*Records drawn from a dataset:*
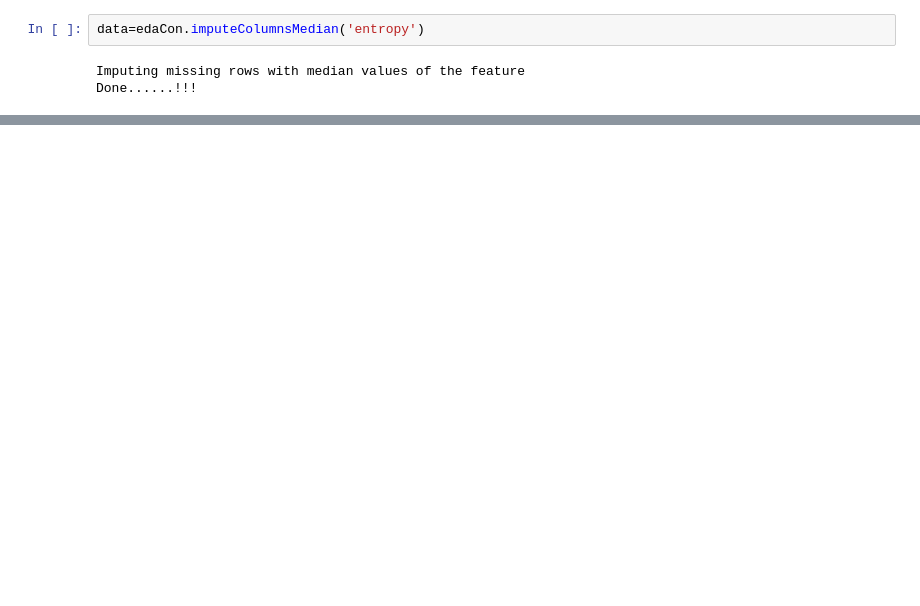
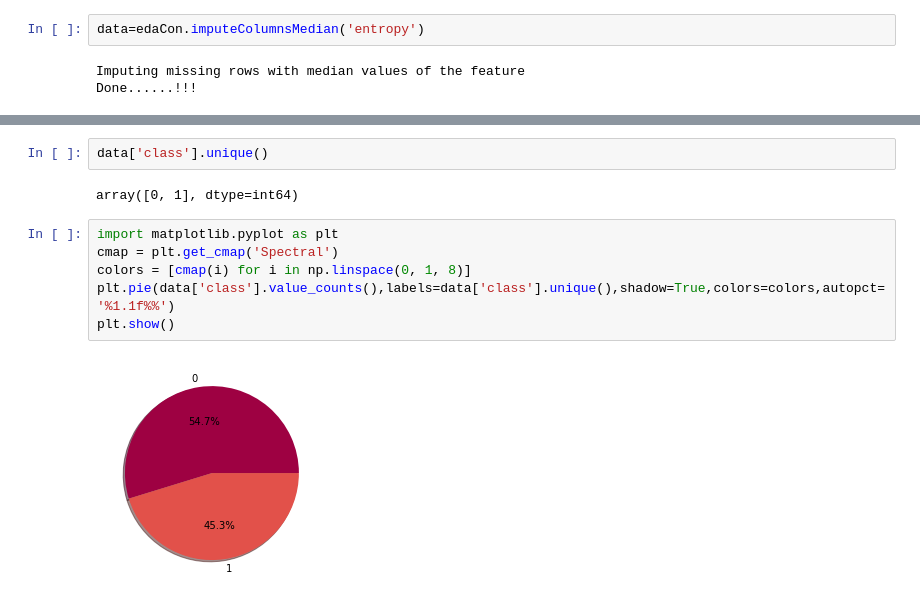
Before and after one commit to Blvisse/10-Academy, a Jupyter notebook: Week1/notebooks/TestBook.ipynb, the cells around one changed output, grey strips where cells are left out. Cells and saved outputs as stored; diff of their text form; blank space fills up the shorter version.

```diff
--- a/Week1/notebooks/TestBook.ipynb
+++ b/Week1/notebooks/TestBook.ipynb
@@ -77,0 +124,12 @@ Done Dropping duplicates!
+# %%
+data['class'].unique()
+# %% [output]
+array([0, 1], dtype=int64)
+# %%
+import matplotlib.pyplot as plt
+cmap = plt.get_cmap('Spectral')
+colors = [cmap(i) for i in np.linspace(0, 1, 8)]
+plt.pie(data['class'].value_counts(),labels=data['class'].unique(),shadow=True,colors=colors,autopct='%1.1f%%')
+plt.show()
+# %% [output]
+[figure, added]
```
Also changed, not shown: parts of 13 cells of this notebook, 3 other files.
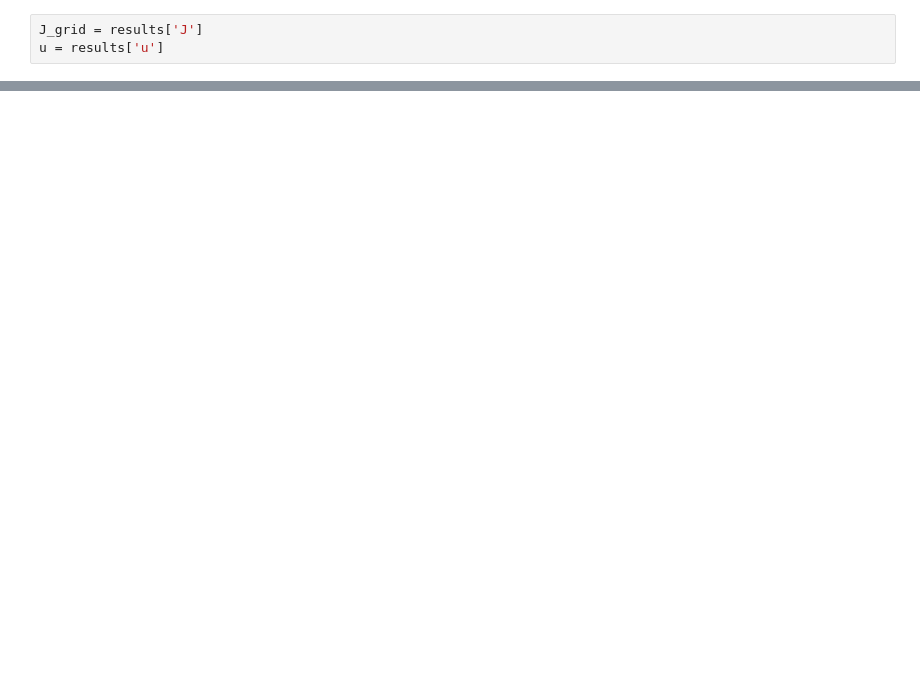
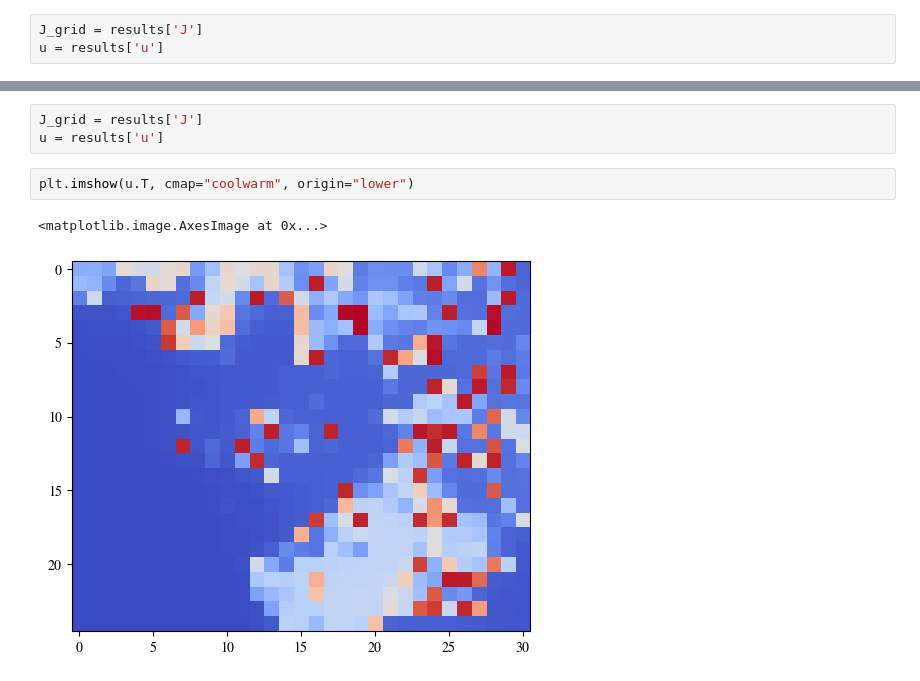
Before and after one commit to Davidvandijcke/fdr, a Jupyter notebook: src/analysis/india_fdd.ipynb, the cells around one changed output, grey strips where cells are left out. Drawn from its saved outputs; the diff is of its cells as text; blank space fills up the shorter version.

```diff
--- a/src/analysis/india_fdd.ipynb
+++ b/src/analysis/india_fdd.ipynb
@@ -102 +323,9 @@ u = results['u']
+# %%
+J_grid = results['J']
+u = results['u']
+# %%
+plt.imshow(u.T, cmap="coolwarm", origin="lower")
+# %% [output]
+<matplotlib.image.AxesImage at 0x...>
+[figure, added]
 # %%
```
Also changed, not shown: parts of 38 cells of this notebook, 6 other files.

*BRIEF:*
In the answer, the data should reappear exactly, with no pictures.

*EXPECTED OUTPUT:*
Before and after one commit to Blvisse/10-Academy, a Jupyter notebook: Week1/notebooks/TestBook.ipynb, the cells around one changed output, grey strips where cells are left out. Cells and saved outputs as stored; diff of their text form; blank space fills up the shorter version.

```diff
--- a/Week1/notebooks/TestBook.ipynb
+++ b/Week1/notebooks/TestBook.ipynb
@@ -77,0 +124,12 @@ Done Dropping duplicates!
+# %%
+data['class'].unique()
+# %% [output]
+array([0, 1], dtype=int64)
+# %%
+import matplotlib.pyplot as plt
+cmap = plt.get_cmap('Spectral')
+colors = [cmap(i) for i in np.linspace(0, 1, 8)]
+plt.pie(data['class'].value_counts(),labels=data['class'].unique(),shadow=True,colors=colors,autopct='%1.1f%%')
+plt.show()
+# %% [output]
+[figure, added]
```
Also changed, not shown: parts of 13 cells of this notebook, 3 other files.
Before and after one commit to Davidvandijcke/fdr, a Jupyter notebook: src/analysis/india_fdd.ipynb, the cells around one changed output, grey strips where cells are left out. Drawn from its saved outputs; the diff is of its cells as text; blank space fills up the shorter version.

```diff
--- a/src/analysis/india_fdd.ipynb
+++ b/src/analysis/india_fdd.ipynb
@@ -102 +323,9 @@ u = results['u']
+# %%
+J_grid = results['J']
+u = results['u']
+# %%
+plt.imshow(u.T, cmap="coolwarm", origin="lower")
+# %% [output]
+<matplotlib.image.AxesImage at 0x...>
+[figure, added]
 # %%
```
Also changed, not shown: parts of 38 cells of this notebook, 6 other files.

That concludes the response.